═══ Data supplied ═══

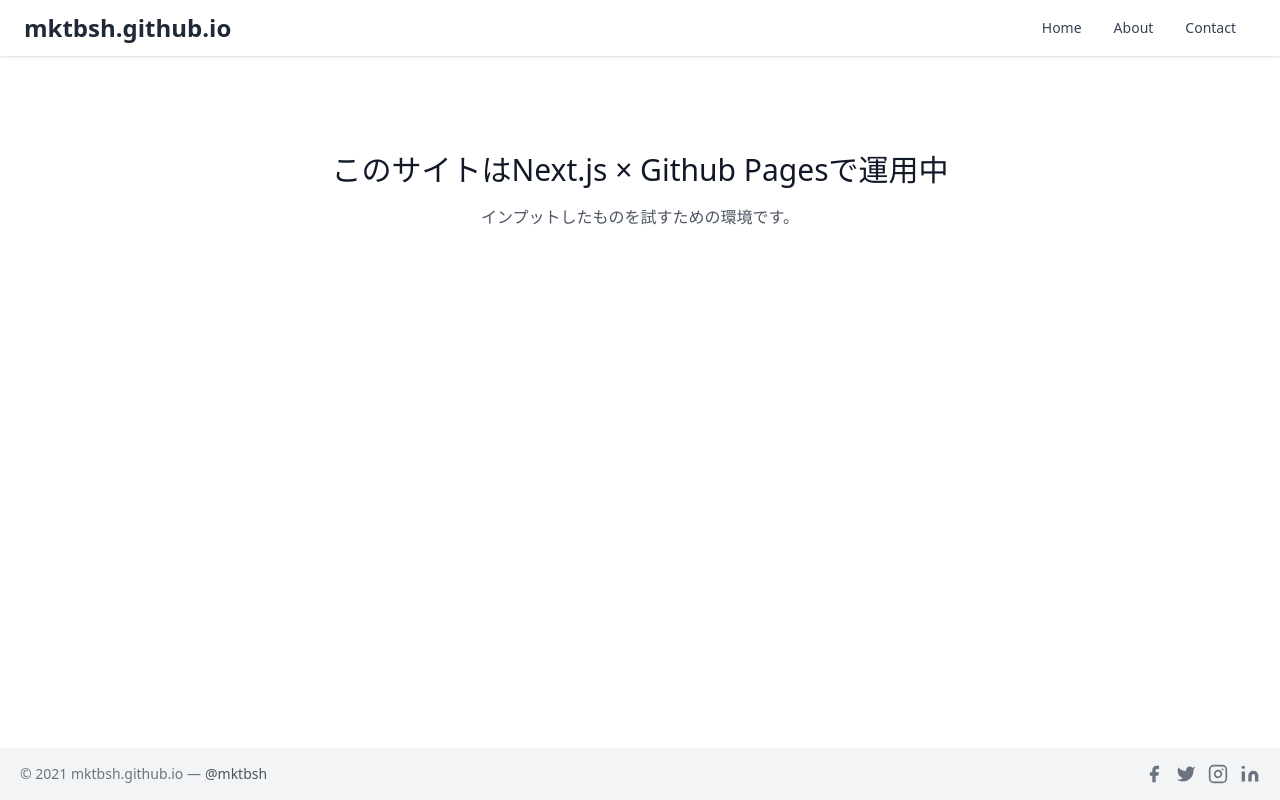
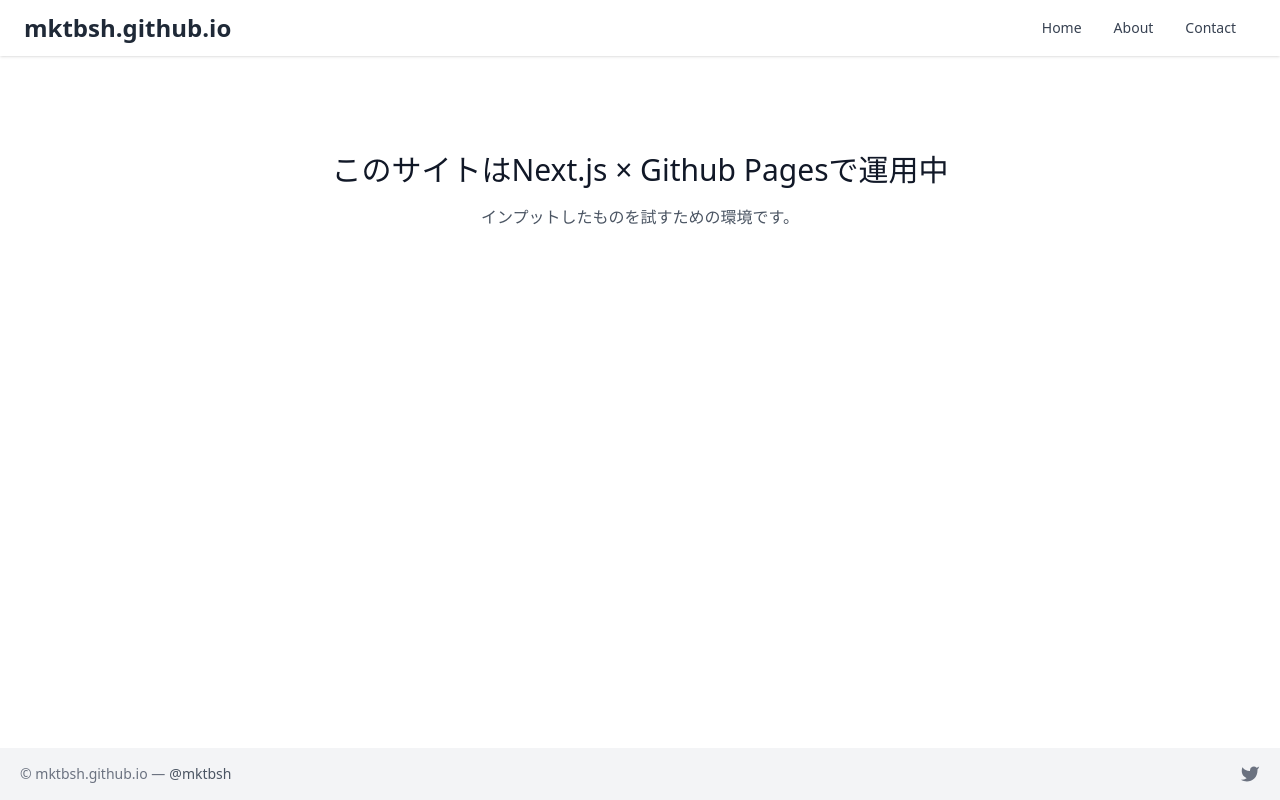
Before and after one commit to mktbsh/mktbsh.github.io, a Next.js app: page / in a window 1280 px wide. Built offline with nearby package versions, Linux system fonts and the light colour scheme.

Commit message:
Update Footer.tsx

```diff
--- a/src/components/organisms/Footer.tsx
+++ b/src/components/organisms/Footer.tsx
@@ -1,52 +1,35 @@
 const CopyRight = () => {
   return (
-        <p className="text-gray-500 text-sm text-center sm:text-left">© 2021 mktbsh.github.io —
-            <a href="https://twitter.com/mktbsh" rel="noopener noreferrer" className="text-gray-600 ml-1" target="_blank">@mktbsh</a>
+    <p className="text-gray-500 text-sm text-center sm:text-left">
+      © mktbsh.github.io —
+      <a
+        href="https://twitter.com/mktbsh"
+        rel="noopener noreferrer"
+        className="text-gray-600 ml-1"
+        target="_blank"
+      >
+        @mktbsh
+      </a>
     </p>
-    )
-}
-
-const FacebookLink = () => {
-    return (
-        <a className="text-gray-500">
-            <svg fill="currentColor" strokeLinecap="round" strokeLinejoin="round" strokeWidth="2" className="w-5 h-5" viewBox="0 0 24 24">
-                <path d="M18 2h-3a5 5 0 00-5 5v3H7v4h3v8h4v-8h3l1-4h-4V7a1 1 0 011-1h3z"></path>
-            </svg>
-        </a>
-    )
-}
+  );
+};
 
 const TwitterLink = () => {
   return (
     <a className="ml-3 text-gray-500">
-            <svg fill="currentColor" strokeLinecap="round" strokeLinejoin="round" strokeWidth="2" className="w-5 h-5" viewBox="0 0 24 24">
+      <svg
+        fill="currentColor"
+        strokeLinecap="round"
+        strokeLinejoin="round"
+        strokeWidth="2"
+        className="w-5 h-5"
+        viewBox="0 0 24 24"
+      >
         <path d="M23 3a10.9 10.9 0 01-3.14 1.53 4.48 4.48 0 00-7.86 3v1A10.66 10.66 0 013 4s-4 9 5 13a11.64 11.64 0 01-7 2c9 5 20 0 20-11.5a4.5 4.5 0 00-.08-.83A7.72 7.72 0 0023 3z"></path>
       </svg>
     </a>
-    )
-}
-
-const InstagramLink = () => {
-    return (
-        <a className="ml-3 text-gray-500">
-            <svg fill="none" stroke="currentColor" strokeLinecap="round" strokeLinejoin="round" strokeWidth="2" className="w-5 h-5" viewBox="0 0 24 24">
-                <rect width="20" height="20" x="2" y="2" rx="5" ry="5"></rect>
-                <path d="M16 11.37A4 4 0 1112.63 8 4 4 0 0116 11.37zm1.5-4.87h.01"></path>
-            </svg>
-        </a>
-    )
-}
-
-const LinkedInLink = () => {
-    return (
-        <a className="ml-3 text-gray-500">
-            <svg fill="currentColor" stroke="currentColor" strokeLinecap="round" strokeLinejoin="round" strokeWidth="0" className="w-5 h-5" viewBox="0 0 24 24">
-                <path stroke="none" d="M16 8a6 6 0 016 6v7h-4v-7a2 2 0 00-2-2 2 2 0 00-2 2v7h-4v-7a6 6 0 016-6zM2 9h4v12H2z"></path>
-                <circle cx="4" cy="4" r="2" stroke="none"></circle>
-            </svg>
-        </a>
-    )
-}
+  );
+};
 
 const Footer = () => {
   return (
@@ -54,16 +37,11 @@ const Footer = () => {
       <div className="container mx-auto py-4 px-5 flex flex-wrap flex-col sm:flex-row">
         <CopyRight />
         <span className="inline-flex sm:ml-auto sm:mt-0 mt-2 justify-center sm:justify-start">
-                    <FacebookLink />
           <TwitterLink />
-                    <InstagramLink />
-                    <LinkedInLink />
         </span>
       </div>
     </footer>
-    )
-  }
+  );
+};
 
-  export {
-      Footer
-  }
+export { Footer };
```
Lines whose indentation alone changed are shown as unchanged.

═══

● **What the task asks**
Print every entry exactly. Pictures are not part of the copy.

● **Solution to this exercise**
Before and after one commit to mktbsh/mktbsh.github.io, a Next.js app: page / in a window 1280 px wide. Built offline with nearby package versions, Linux system fonts and the light colour scheme.

Commit message:
Update Footer.tsx

```diff
--- a/src/components/organisms/Footer.tsx
+++ b/src/components/organisms/Footer.tsx
@@ -1,52 +1,35 @@
 const CopyRight = () => {
   return (
-        <p className="text-gray-500 text-sm text-center sm:text-left">© 2021 mktbsh.github.io —
-            <a href="https://twitter.com/mktbsh" rel="noopener noreferrer" className="text-gray-600 ml-1" target="_blank">@mktbsh</a>
+    <p className="text-gray-500 text-sm text-center sm:text-left">
+      © mktbsh.github.io —
+      <a
+        href="https://twitter.com/mktbsh"
+        rel="noopener noreferrer"
+        className="text-gray-600 ml-1"
+        target="_blank"
+      >
+        @mktbsh
+      </a>
     </p>
-    )
-}
-
-const FacebookLink = () => {
-    return (
-        <a className="text-gray-500">
-            <svg fill="currentColor" strokeLinecap="round" strokeLinejoin="round" strokeWidth="2" className="w-5 h-5" viewBox="0 0 24 24">
-                <path d="M18 2h-3a5 5 0 00-5 5v3H7v4h3v8h4v-8h3l1-4h-4V7a1 1 0 011-1h3z"></path>
-            </svg>
-        </a>
-    )
-}
+  );
+};
 
 const TwitterLink = () => {
   return (
     <a className="ml-3 text-gray-500">
-            <svg fill="currentColor" strokeLinecap="round" strokeLinejoin="round" strokeWidth="2" className="w-5 h-5" viewBox="0 0 24 24">
+      <svg
+        fill="currentColor"
+        strokeLinecap="round"
+        strokeLinejoin="round"
+        strokeWidth="2"
+        className="w-5 h-5"
+        viewBox="0 0 24 24"
+      >
         <path d="M23 3a10.9 10.9 0 01-3.14 1.53 4.48 4.48 0 00-7.86 3v1A10.66 10.66 0 013 4s-4 9 5 13a11.64 11.64 0 01-7 2c9 5 20 0 20-11.5a4.5 4.5 0 00-.08-.83A7.72 7.72 0 0023 3z"></path>
       </svg>
     </a>
-    )
-}
-
-const InstagramLink = () => {
-    return (
-        <a className="ml-3 text-gray-500">
-            <svg fill="none" stroke="currentColor" strokeLinecap="round" strokeLinejoin="round" strokeWidth="2" className="w-5 h-5" viewBox="0 0 24 24">
-                <rect width="20" height="20" x="2" y="2" rx="5" ry="5"></rect>
-                <path d="M16 11.37A4 4 0 1112.63 8 4 4 0 0116 11.37zm1.5-4.87h.01"></path>
-            </svg>
-        </a>
-    )
-}
-
-const LinkedInLink = () => {
-    return (
-        <a className="ml-3 text-gray-500">
-            <svg fill="currentColor" stroke="currentColor" strokeLinecap="round" strokeLinejoin="round" strokeWidth="0" className="w-5 h-5" viewBox="0 0 24 24">
-                <path stroke="none" d="M16 8a6 6 0 016 6v7h-4v-7a2 2 0 00-2-2 2 2 0 00-2 2v7h-4v-7a6 6 0 016-6zM2 9h4v12H2z"></path>
-                <circle cx="4" cy="4" r="2" stroke="none"></circle>
-            </svg>
-        </a>
-    )
-}
+  );
+};
 
 const Footer = () => {
   return (
@@ -54,16 +37,11 @@ const Footer = () => {
       <div className="container mx-auto py-4 px-5 flex flex-wrap flex-col sm:flex-row">
         <CopyRight />
         <span className="inline-flex sm:ml-auto sm:mt-0 mt-2 justify-center sm:justify-start">
-                    <FacebookLink />
           <TwitterLink />
-                    <InstagramLink />
-                    <LinkedInLink />
         </span>
       </div>
     </footer>
-    )
-  }
+  );
+};
 
-  export {
-      Footer
-  }
+export { Footer };
```
Lines whose indentation alone changed are shown as unchanged.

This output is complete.